stored in the Mesh is confidential. The only places confidential data is
not encrypted is at the endpoints.

But end to end security has serious costs. You can't have end to end
security without a key infrastructure. And until the Mesh there hasn't
really been a key infrastructure that was designed for use by non-expert
users. And end to end security isn't the 'best' security, it is only one
form of security. End to end doesn't provide protection against metadata or
traffic analysis. The Mesh has end-to-end and transport layer security. The
most critical operations even have a third layer of encryption. And I can
give a security rationale for each.

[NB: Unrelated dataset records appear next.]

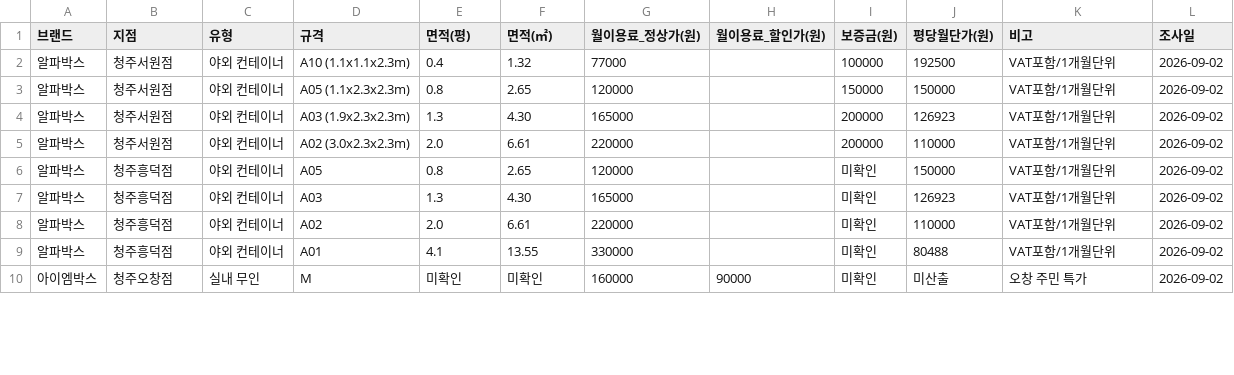
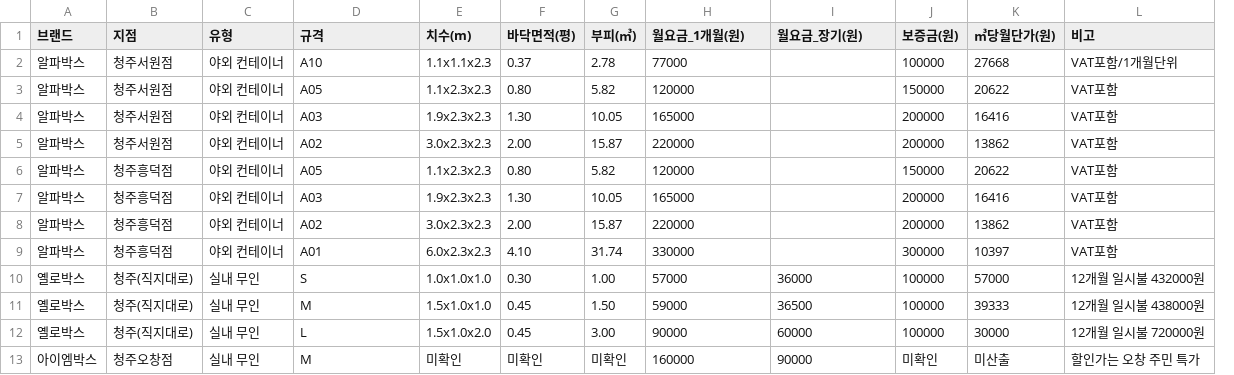
Before and after one commit to gyeuun97/gy, a CSV file: data/cheongju_storage_prices.csv, drawn as a sheet; only a part is shown; removed rows and columns are numbered as before the commit, all else as after; rows hold the shown columns only; the diff covers the shown part only; the diff names each change by its address in the sheet, - before the commit and + after, or states it on an @@ line.

```diff
--- a/data/cheongju_storage_prices.csv
+++ b/data/cheongju_storage_prices.csv
+column G (부피(㎥)), rows 2-9: 2.78 | 5.82 | 10.05 | 15.87 | 5.82 | 10.05 | 15.87 | 31.74; row 13: 미확인
-column J (평당월단가(원)), rows 2-10: 192500 | 150000 | 126923 | 110000 | 150000 | 126923 | 110000 | 80488 | 미산출
+column K (㎥당월단가(원)), rows 2-9: 27668 | 20622 | 16416 | 13862 | 20622 | 16416 | 13862 | 10397; row 13: 미산출
-column L (조사일), rows 2-10: all 2026-09-02
-E1: 면적(평)
+E1: 치수(m)
-F1: 면적(㎡)
+F1: 바닥면적(평)
-H1: 월이용료_정상가(원)
+H1: 월요금_1개월(원)
-I1: 월이용료_할인가(원)
+I1: 월요금_장기(원)
-D2 (규격): A10 (1.1x1.1x2.3m)
+D2 (규격): A10
-E2 (치수(m)): 0.4
+E2 (치수(m)): 1.1x1.1x2.3
-F2 (바닥면적(평)): 1.32
+F2 (바닥면적(평)): 0.37
-D3 (규격): A05 (1.1x2.3x2.3m)
+D3 (규격): A05
-E3 (치수(m)): 0.8
+E3 (치수(m)): 1.1x2.3x2.3
-F3 (바닥면적(평)): 2.65
+F3 (바닥면적(평)): 0.80
-L3:L9 (비고): VAT포함/1개월단위
+L3:L9 (비고): VAT포함
-D4 (규격): A03 (1.9x2.3x2.3m)
+D4 (규격): A03
-E4 (치수(m)): 1.3
+E4 (치수(m)): 1.9x2.3x2.3
-F4 (바닥면적(평)): 4.30
+F4 (바닥면적(평)): 1.30
-D5 (규격): A02 (3.0x2.3x2.3m)
+D5 (규격): A02
-E5 (치수(m)): 2.0
+E5 (치수(m)): 3.0x2.3x2.3
-F5 (바닥면적(평)): 6.61
+F5 (바닥면적(평)): 2.00
-E6 (치수(m)): 0.8
+E6 (치수(m)): 1.1x2.3x2.3
-F6 (바닥면적(평)): 2.65
+F6 (바닥면적(평)): 0.80
-J6 (보증금(원)): 미확인
+J6 (보증금(원)): 150000
-E7 (치수(m)): 1.3
+E7 (치수(m)): 1.9x2.3x2.3
-F7 (바닥면적(평)): 4.30
+F7 (바닥면적(평)): 1.30
-J7:J8 (보증금(원)): 미확인
+J7:J8 (보증금(원)): 200000
-E8 (치수(m)): 2.0
+E8 (치수(m)): 3.0x2.3x2.3
-F8 (바닥면적(평)): 6.61
+F8 (바닥면적(평)): 2.00
-E9 (치수(m)): 4.1
+E9 (치수(m)): 6.0x2.3x2.3
-F9 (바닥면적(평)): 13.55
+F9 (바닥면적(평)): 4.10
-J9 (보증금(원)): 미확인
+J9 (보증금(원)): 300000
+row 10: 옐로박스 | 청주(직지대로) | 실내 무인 | S | 1.0x1.0x1.0 | 0.30 | 1.00 | 57000 | 36000 | 100000 | 57000 | 12개월 일시불 432000원
+row 11: 옐로박스 | 청주(직지대로) | 실내 무인 | M | 1.5x1.0x1.0 | 0.45 | 1.50 | 59000 | 36500 | 100000 | 39333 | 12개월 일시불 438000원
+row 12: 옐로박스 | 청주(직지대로) | 실내 무인 | L | 1.5x1.0x2.0 | 0.45 | 3.00 | 90000 | 60000 | 100000 | 30000 | 12개월 일시불 720000원
-L13 (비고): 오창 주민 특가
+L13 (비고): 할인가는 오창 주민 특가
```
Also changed, not shown: 5 removed rows and 4 edited cells elsewhere in this file, data/cheongju_storage_vendors.csv, 4 other files.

Another critical security technology that we managed to allow ourselves to
be persuaded was 'evil' is trustworthy computing. As a result the WebPKI
and code signing infrastructures use private keys that are stored on the
machine itself, in many cases in plaintext but with security through
obscurity at best. But we have the technology that would allow us to bind
those private keys to servers in such a way that they can be used but not
extracted without physical access to the machine itself and a significant
degree of technical effort.

So lets make sure we don't make the same mistake this time round. Transport
layer security and key escrow have security liabilities as well as
benefits. Trustworthy computing is a tool that we can and should be using
to make our users secure.


What is popular and commonly agreed in computing isn't always the right
thing. Security is allowing our users to control risk, not defeating the
political objectives of Louis Freeh or the RIAA.